Sponsors

The Recycled Organics Unit offers a range of services and training to assist enterprises to improve food waste management, including: site evaluation and review of current policies/practices, feasibility and implementation plans, operational support and staff training.

Disclaimer

NOTE: Contact details and general information for the technologies listed on the MFW Directory have been provided by the relevant supplier. All manufacturers are eligible for listing commercially available technologies on the MFW Directory however the MFW Directory cannot claim to include all technologies that may be available internationally. Except where explicitly stated, the ROU has not assessed or verified all claims made by suppliers, and suppliers are responsible for providing correct information.

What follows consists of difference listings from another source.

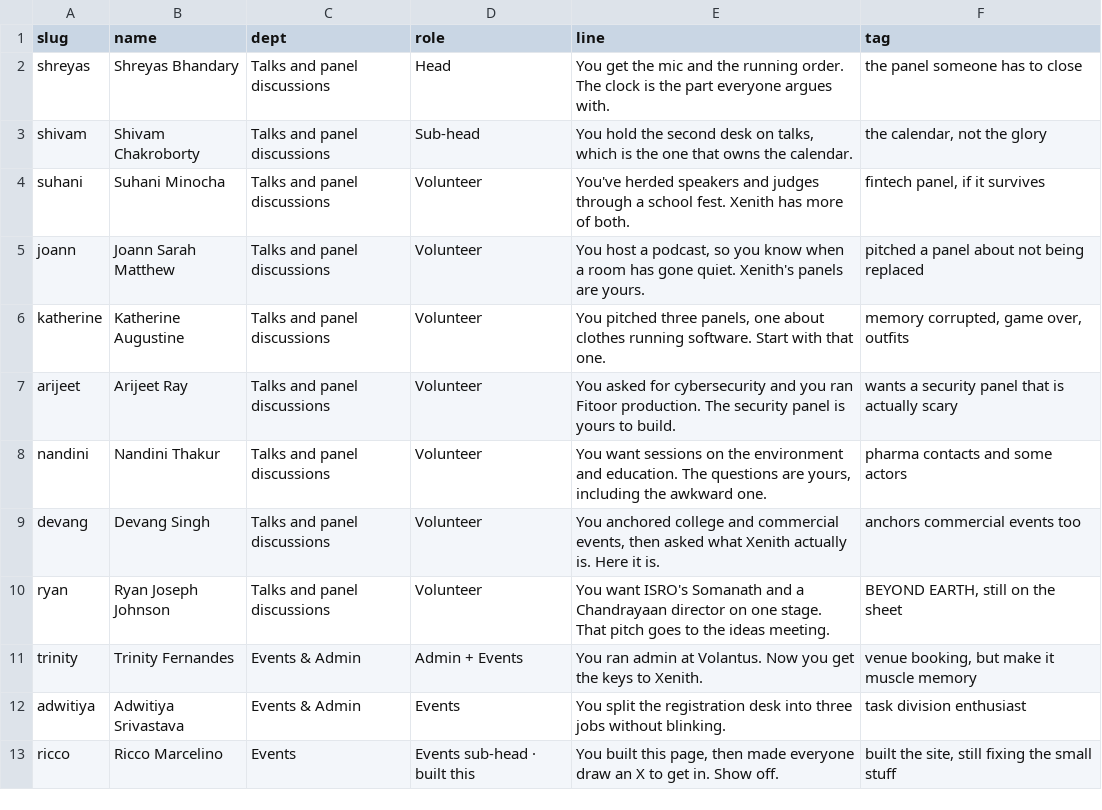
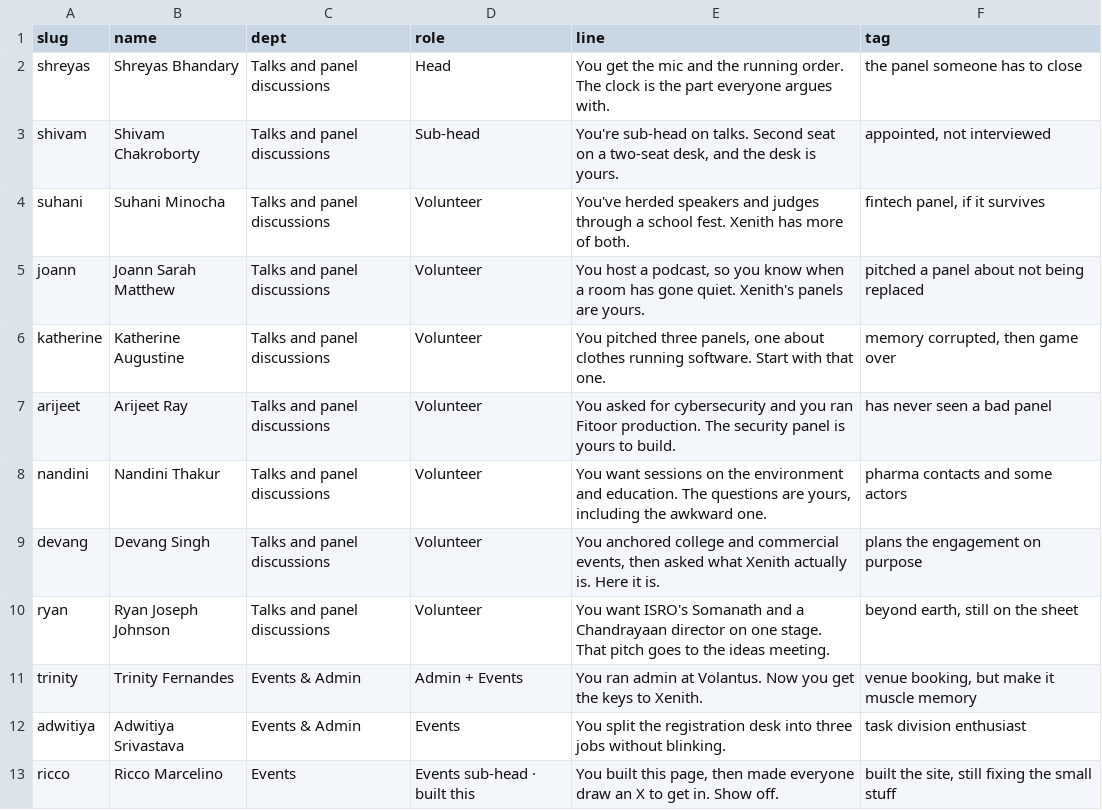
Before and after one commit to shrey-bhandary/xenith-vol-results, a CSV file: lab/personal/people.sample.csv, drawn as a sheet.

Commit message:
Close round-three review: stamp wiring, copy regressions, stale artifacts
Stamp:
- size the canvas before the page is revealed, so the print no longer changes
  the row height and shifts the centred block (measured 63px/264px stable)
- treat a mounted swarm-rebuild host as covering, which is what it is; the
  print now happens when the host is actually removed, not on a hopeful timer
- drop the gesture replay entirely. It was armed on any first tap, including
  the engine's own sound button, and re-printed the stamp on ?entered=1
- remove dead stamp code: stampStarted, __stampStop, .pixel-selected
- settled alpha .72 and the message raised to .8, so the message outranks the
  stamp (10.79:1 against 6.11:1) instead of the other way round

Copy:
- shivam: no invented role duties and no jab in the tag; appointed, so the
  line describes the position and nothing else
- devang, arijeet, katherine, ryan, shivam tags rewritten to carry a facet the
  line does not already use, all sourced or plainly inferred
- PROVENANCE.md now says it is an index and not proof, gives a per-tag column,
  marks inferred tags, and lists what stays unverifiable

Tooling and drift:
- new lab/copy/lint-data.js lints site/data.js, the copy that actually ships,
  plus tags; 12 records, 0 failures. triage.js only ever linted the old deck
- Talks department fallback added, so the build is 0 warnings
- regenerated lab/personal/people.js, corrected the live-line claims in
  PERSONAL-LINES.md and COPY_GUIDE.md, fixed README's expected build output,
  and reconciled the Shreyas spelling across cast.md and pitch.md

```diff
--- a/lab/personal/people.sample.csv
+++ b/lab/personal/people.sample.csv
@@ -2,10 +2,10 @@
 "shreyas","Shreyas Bhandary","Talks and panel discussions","Head","You get the mic and the running order. The clock is the part everyone argues with.","the panel someone has to close"
-"shivam","Shivam Chakroborty","Talks and panel discussions","Sub-head","You hold the second desk on talks, which is the one that owns the calendar.","the calendar, not the glory"
+"shivam","Shivam Chakroborty","Talks and panel discussions","Sub-head","You're sub-head on talks. Second seat on a two-seat desk, and the desk is yours.","appointed, not interviewed"
 "suhani","Suhani Minocha","Talks and panel discussions","Volunteer","You've herded speakers and judges through a school fest. Xenith has more of both.","fintech panel, if it survives"
 "joann","Joann Sarah Matthew","Talks and panel discussions","Volunteer","You host a podcast, so you know when a room has gone quiet. Xenith's panels are yours.","pitched a panel about not being replaced"
-"katherine","Katherine Augustine","Talks and panel discussions","Volunteer","You pitched three panels, one about clothes running software. Start with that one.","memory corrupted, game over, outfits"
-"arijeet","Arijeet Ray","Talks and panel discussions","Volunteer","You asked for cybersecurity and you ran Fitoor production. The security panel is yours to build.","wants a security panel that is actually scary"
+"katherine","Katherine Augustine","Talks and panel discussions","Volunteer","You pitched three panels, one about clothes running software. Start with that one.","memory corrupted, then game over"
+"arijeet","Arijeet Ray","Talks and panel discussions","Volunteer","You asked for cybersecurity and you ran Fitoor production. The security panel is yours to build.","has never seen a bad panel"
 "nandini","Nandini Thakur","Talks and panel discussions","Volunteer","You want sessions on the environment and education. The questions are yours, including the awkward one.","pharma contacts and some actors"
-"devang","Devang Singh","Talks and panel discussions","Volunteer","You anchored college and commercial events, then asked what Xenith actually is. Here it is.","anchors commercial events too"
-"ryan","Ryan Joseph Johnson","Talks and panel discussions","Volunteer","You want ISRO's Somanath and a Chandrayaan director on one stage. That pitch goes to the ideas meeting.","BEYOND EARTH, still on the sheet"
+"devang","Devang Singh","Talks and panel discussions","Volunteer","You anchored college and commercial events, then asked what Xenith actually is. Here it is.","plans the engagement on purpose"
+"ryan","Ryan Joseph Johnson","Talks and panel discussions","Volunteer","You want ISRO's Somanath and a Chandrayaan director on one stage. That pitch goes to the ideas meeting.","beyond earth, still on the sheet"
 "trinity","Trinity Fernandes","Events & Admin","Admin + Events","You ran admin at Volantus. Now you get the keys to Xenith.","venue booking, but make it muscle memory"
```
Also changed, not shown: 12 other files.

The MFW Directory does not provide pricing details or configuration required for individual sites. Users of the MFW Directory can identify and shortlist technologies and must then directly contact listed suppliers to make their own enquiries to determine applicability of a product or technology to the specific requirements of your organisation and site. Inclusion of a technology or supplier on this Directory does not constitute a product endorsement or recommendations. Please refer to full disclaimer).